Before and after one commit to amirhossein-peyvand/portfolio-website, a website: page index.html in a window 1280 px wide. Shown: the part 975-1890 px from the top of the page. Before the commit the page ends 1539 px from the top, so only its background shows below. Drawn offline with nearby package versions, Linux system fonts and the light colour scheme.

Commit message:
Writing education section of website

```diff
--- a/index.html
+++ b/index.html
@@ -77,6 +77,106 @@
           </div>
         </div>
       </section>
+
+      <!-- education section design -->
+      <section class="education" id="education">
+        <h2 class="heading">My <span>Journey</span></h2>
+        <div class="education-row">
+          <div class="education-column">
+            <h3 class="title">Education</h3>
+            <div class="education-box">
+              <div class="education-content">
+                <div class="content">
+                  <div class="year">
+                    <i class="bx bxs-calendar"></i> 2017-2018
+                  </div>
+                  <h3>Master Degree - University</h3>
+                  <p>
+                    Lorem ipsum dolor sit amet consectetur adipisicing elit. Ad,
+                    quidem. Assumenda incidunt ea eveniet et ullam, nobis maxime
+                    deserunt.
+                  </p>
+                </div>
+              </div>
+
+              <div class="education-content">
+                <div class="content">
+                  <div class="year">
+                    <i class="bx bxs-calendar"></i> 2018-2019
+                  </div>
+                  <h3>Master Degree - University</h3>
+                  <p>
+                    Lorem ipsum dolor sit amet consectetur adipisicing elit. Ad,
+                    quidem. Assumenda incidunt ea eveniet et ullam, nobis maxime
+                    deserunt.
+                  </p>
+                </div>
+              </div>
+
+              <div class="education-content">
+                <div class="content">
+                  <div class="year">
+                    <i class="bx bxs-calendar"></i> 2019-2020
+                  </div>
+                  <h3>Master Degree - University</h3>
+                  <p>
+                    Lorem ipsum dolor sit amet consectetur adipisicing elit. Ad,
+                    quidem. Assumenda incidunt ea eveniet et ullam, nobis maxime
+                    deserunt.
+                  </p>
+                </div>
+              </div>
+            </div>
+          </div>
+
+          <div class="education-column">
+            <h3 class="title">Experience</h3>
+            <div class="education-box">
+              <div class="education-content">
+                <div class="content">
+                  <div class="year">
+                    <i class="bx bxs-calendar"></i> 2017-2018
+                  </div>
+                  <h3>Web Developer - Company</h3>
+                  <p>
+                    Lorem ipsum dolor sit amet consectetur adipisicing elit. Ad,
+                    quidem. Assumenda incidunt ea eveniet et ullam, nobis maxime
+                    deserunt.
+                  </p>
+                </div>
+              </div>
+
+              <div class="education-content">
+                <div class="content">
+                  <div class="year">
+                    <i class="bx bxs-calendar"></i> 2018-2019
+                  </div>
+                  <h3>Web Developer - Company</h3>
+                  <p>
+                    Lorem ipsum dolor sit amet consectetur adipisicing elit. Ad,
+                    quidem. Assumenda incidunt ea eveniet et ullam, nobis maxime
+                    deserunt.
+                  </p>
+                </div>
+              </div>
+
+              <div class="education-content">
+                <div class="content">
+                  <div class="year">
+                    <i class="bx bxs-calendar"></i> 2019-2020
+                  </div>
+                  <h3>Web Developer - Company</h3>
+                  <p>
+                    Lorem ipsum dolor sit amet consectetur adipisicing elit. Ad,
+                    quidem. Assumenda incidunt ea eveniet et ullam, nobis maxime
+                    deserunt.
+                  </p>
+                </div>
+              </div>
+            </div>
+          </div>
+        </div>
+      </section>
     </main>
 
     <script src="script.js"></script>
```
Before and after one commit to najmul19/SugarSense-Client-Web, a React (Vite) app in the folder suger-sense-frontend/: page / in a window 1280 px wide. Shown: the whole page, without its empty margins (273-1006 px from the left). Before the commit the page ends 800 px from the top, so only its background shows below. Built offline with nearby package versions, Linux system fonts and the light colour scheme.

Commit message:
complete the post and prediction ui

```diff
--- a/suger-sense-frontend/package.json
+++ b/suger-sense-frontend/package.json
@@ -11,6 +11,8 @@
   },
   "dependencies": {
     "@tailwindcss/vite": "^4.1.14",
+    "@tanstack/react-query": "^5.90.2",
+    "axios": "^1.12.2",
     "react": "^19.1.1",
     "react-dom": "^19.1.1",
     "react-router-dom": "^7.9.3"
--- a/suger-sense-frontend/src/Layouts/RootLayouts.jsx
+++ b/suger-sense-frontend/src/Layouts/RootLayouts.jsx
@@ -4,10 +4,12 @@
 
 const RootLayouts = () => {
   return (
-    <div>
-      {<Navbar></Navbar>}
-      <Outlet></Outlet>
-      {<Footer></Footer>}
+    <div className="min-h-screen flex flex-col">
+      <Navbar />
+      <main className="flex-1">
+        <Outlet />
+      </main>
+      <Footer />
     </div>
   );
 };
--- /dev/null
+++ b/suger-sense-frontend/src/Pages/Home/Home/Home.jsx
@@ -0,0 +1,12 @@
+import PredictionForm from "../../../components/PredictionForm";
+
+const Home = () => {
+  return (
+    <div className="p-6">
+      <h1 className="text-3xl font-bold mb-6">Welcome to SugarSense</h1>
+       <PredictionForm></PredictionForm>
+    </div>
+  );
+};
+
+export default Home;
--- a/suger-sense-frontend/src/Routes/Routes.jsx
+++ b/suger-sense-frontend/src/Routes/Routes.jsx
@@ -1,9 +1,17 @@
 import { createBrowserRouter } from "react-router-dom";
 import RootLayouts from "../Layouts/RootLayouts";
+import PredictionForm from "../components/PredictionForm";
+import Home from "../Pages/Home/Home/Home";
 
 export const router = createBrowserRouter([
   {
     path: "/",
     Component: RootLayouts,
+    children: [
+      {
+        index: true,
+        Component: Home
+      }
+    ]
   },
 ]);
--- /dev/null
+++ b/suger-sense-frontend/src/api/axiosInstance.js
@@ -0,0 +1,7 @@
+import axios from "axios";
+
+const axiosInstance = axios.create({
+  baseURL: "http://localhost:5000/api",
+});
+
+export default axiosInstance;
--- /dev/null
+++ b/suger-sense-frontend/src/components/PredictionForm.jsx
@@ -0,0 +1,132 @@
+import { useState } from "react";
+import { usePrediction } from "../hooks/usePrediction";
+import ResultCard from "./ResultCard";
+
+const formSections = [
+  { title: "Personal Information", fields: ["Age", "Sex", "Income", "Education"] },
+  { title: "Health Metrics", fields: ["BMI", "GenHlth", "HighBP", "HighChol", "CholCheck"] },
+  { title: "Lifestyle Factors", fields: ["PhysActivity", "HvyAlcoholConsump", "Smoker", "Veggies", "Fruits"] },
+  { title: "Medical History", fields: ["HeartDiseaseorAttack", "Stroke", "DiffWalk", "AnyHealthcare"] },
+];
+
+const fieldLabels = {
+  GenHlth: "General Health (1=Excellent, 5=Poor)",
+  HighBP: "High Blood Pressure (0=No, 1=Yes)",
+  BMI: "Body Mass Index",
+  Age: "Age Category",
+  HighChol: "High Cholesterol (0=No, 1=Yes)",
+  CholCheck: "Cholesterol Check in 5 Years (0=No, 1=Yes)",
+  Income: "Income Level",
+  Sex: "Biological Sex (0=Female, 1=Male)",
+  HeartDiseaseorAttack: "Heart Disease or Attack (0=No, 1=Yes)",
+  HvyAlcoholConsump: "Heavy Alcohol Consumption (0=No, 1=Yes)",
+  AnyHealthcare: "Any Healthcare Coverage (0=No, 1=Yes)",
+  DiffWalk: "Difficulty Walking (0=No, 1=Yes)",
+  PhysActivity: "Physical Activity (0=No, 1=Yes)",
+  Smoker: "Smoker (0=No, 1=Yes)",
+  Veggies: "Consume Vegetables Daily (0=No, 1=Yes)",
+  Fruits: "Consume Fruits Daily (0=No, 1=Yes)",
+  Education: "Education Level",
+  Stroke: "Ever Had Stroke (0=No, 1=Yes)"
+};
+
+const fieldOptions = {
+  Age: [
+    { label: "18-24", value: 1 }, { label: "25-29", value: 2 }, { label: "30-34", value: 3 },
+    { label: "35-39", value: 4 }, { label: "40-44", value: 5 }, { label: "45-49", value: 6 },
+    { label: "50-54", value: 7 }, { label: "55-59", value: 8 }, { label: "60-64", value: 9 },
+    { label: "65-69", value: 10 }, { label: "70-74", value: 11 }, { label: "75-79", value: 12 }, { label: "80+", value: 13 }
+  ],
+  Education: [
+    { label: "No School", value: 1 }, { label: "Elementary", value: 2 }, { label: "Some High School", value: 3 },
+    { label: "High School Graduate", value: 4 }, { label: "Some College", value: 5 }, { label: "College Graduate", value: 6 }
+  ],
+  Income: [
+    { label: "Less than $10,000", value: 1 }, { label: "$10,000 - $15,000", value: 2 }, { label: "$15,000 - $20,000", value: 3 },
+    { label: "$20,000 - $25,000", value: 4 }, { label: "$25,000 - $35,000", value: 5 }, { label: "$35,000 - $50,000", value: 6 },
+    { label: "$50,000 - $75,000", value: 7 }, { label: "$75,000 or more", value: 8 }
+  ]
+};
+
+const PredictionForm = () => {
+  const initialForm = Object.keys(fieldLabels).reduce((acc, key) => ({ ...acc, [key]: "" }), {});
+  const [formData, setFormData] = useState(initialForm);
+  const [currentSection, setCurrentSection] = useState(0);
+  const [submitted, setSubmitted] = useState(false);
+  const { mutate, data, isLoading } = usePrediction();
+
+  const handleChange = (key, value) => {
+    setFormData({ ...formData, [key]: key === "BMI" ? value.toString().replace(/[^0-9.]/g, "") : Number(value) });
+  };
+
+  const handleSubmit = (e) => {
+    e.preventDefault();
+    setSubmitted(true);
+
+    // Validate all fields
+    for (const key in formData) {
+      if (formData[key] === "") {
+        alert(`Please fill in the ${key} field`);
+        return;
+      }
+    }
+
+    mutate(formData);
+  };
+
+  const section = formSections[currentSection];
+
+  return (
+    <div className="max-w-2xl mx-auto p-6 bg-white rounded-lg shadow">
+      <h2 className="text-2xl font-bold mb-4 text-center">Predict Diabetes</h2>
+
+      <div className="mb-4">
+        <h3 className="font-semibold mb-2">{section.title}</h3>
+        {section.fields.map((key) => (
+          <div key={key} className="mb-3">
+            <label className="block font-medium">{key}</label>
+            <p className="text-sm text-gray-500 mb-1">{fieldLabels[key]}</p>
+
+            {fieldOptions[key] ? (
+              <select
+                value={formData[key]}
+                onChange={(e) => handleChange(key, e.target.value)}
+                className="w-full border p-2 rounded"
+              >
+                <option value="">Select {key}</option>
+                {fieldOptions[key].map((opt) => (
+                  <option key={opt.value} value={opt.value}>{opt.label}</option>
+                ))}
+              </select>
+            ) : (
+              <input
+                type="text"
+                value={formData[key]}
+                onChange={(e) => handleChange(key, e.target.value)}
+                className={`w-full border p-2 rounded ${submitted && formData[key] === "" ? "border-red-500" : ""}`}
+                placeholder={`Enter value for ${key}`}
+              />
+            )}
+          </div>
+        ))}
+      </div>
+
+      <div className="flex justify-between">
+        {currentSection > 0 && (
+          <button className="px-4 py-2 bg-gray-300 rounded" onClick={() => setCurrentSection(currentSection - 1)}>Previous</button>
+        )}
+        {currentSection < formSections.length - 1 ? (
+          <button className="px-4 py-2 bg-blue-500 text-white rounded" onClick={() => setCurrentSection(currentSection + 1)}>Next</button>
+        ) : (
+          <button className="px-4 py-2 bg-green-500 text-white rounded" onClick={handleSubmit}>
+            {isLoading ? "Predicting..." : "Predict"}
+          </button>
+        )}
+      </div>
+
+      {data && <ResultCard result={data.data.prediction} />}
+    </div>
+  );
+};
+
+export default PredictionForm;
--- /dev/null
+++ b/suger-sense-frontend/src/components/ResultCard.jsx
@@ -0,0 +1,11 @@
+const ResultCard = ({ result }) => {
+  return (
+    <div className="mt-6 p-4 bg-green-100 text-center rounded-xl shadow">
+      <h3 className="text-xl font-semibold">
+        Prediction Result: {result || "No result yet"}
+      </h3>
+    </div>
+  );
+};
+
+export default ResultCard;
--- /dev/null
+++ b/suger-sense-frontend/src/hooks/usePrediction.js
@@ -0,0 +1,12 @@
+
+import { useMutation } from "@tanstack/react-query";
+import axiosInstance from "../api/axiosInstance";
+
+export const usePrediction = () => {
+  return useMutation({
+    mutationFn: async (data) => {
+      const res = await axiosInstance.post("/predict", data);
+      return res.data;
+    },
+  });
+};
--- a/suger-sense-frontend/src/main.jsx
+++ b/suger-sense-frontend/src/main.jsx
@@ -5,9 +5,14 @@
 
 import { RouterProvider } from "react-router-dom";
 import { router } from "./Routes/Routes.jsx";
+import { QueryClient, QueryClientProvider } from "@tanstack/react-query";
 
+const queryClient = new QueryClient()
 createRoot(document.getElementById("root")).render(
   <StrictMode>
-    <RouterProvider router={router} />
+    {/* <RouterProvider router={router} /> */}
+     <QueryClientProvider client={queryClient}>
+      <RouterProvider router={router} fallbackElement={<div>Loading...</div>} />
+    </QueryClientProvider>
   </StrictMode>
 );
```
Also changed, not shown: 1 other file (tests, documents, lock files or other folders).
_____
▸ TASK TO CARRY OUT: Please filter the listing down to lines that include the word "text".

▸ SOLUTION BELOW:
+      <h1 className="text-3xl font-bold mb-6">Welcome to SugarSense</h1>
+      <h2 className="text-2xl font-bold mb-4 text-center">Predict Diabetes</h2>
+            <p className="text-sm text-gray-500 mb-1">{fieldLabels[key]}</p>
+                type="text"
+          <button className="px-4 py-2 bg-blue-500 text-white rounded" onClick={() => setCurrentSection(currentSection + 1)}>Next</button>
+          <button className="px-4 py-2 bg-green-500 text-white rounded" onClick={handleSubmit}>
+    <div className="mt-6 p-4 bg-green-100 text-center rounded-xl shadow">
+      <h3 className="text-xl font-semibold">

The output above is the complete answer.